Farmers markets today go beyond a few vegetable and fruit stands. We spoke with Jaime Moore, co-owner of Wayward Seed Farm and manager of the Dublin, Bexley and Worthington farmers markets, to learn more.

Farmers markets today go beyond a few vegetable and fruit stands. We spoke with Jaime Moore, co-owner of Wayward Seed Farm and manager of the Dublin, Bexley and Worthington farmers markets, to learn more.

What makes a farmers market great?

It's the recognition that you're a participant in the community that you're serving. It's not just a place of commerce; it's not just an exchange of money for food. You really have to work on giving back to the community.

How often do customers turn into vendors?

Sometimes, and the farmers market is the best kind of incubator. It's an opportunity to test recipes or products and the whole aesthetic of business.

What's a common misconception about farmers markets?

That everybody grows or bakes everything that's on their tables. We have vendors who partner with each other and put signs up if they're selling something that's not their own.

What challenges do you face?

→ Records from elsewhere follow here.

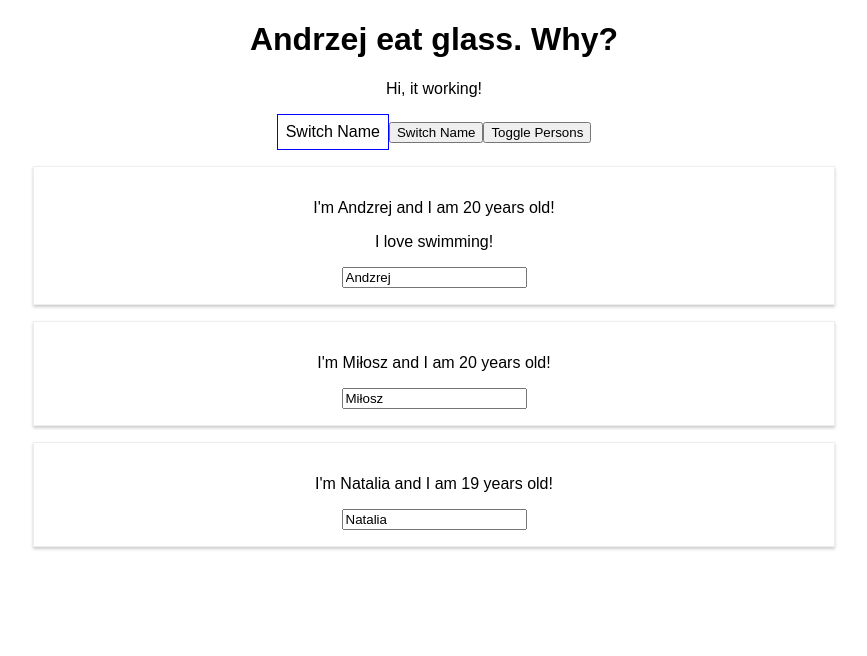
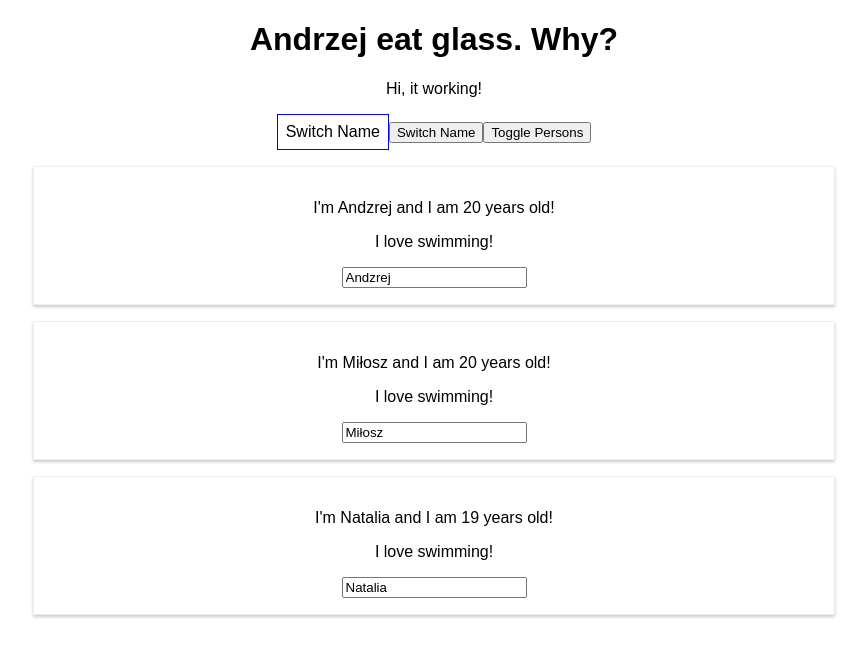
Before and after one commit to Levii01/react-test-app, a React (Create React App) app: page / in a window 1280 px wide. Both pictures are taken after a click on the button "Toggle Persons". Shown: the top 656 px of the page, without its empty margins (206-1073 px from the left). Built offline with nearby package versions, Linux system fonts and the light colour scheme.

Commit message:
map persons object and render in 4 line

```diff
--- a/src/App.js
+++ b/src/App.js
@@ -49,6 +49,20 @@ class App extends Component {
       cursor: 'pointer'
     };
 
+    let persons = null;
+
+    if (this.state.showPersons) {
+      persons = (
+        <div>
+          {this.state.persons.map(person => {
+            return <Person
+              name={person.name}
+              age={person.age}> I love swimming! </Person>
+          })}
+        </div>
+      );
+    };
+
     return (
       <div className="App">
         <h1>Andrzej eat glass. Why?</h1>
@@ -58,21 +72,7 @@ class App extends Component {
           onClick={this.switchNameHandler.bind(this, 'Andrzejek!')}>Switch Name</button>
         <button onClick={() => this.switchNameHandler('Andrzejekejekejek!')}>Switch Name</button>
         <button onClick={this.togglePersonsHandler}> Toggle Persons</button>
-        { this.state.showPersons ===true ?
-          <div>
-          <Person
-            name={this.state.persons[0].name}
-            age={this.state.persons[0].age}> I love swimming! </Person>
-          <Person
-            name={this.state.persons[1].name}
-            age={this.state.persons[1].age}
-            click={this.switchNameHandler}
-            changed={this.nameChangeHandler}/>
-          <Person
-            name={this.state.persons[2].name}
-            age={this.state.persons[2].age}/>
-        </div> : null
-        }
+        {persons}
       </div>
     );
   }
```
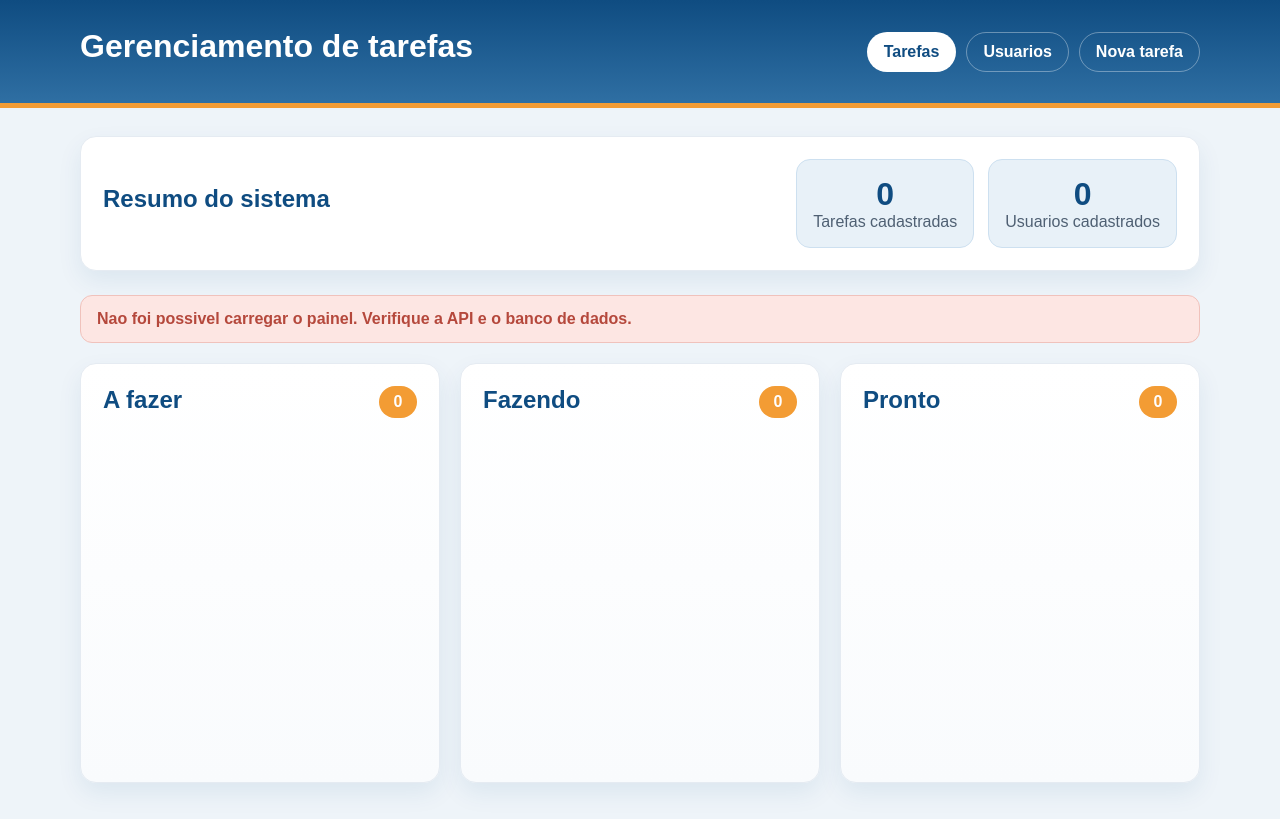
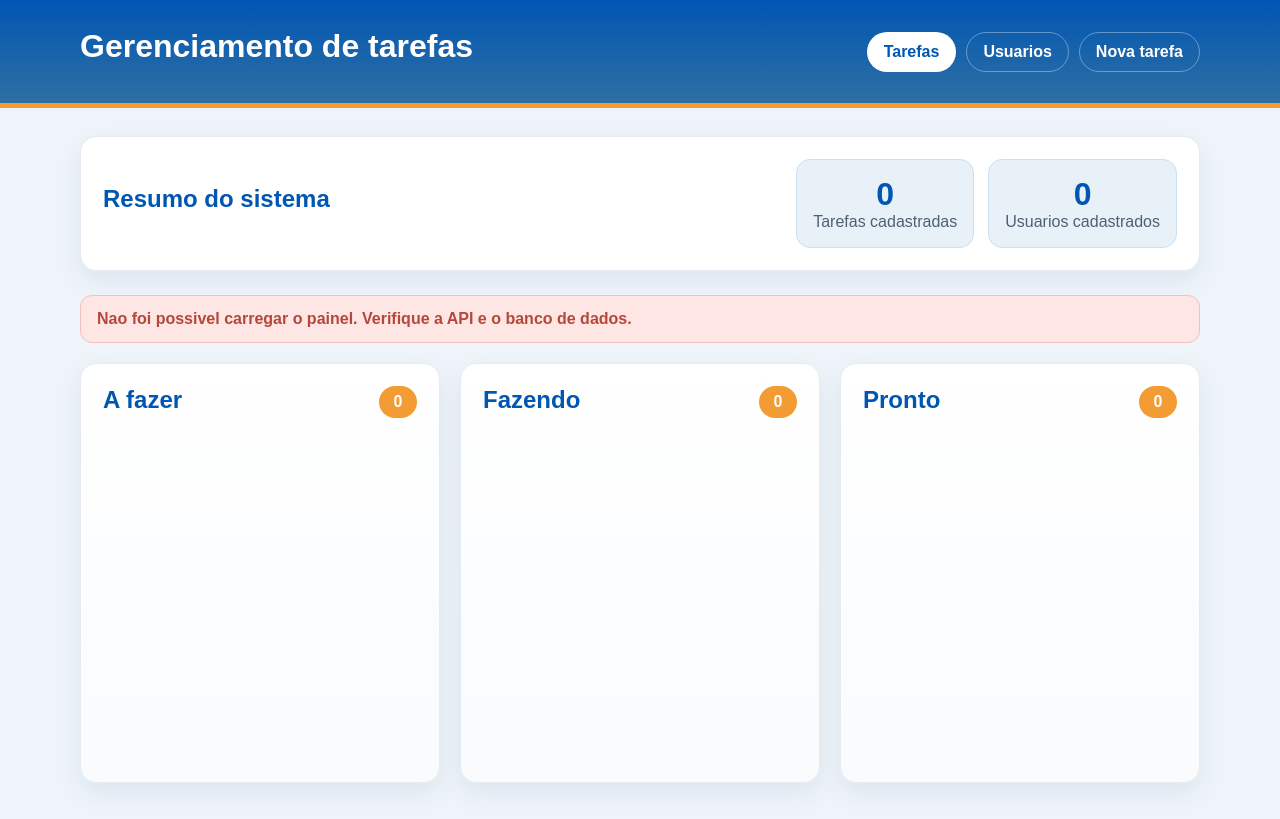
Before and after one commit to flaviohfp/Simulacao_SAEP, a plain HTML site: page public/index.html in a window 1280 px wide. Drawn offline with Linux system fonts and the light colour scheme; no server answers.

Commit message:
fix: update blue-strong color variable for consistency in styling

```diff
--- a/public/assets/css/style.css
+++ b/public/assets/css/style.css
@@ -1,5 +1,5 @@
 :root {
-  --blue-strong: #0f4c81;
+  --blue-strong: #0056b3;
   --blue-medium: #2f6fa3;
   --blue-soft: #e8f1f8;
   --orange: #f39c34;
```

Educating the consumer. To get people to understand why there may not be peaches this season or why asparagus is only here for two weeks. I'm always encouraging people to engage and get involved with the vendors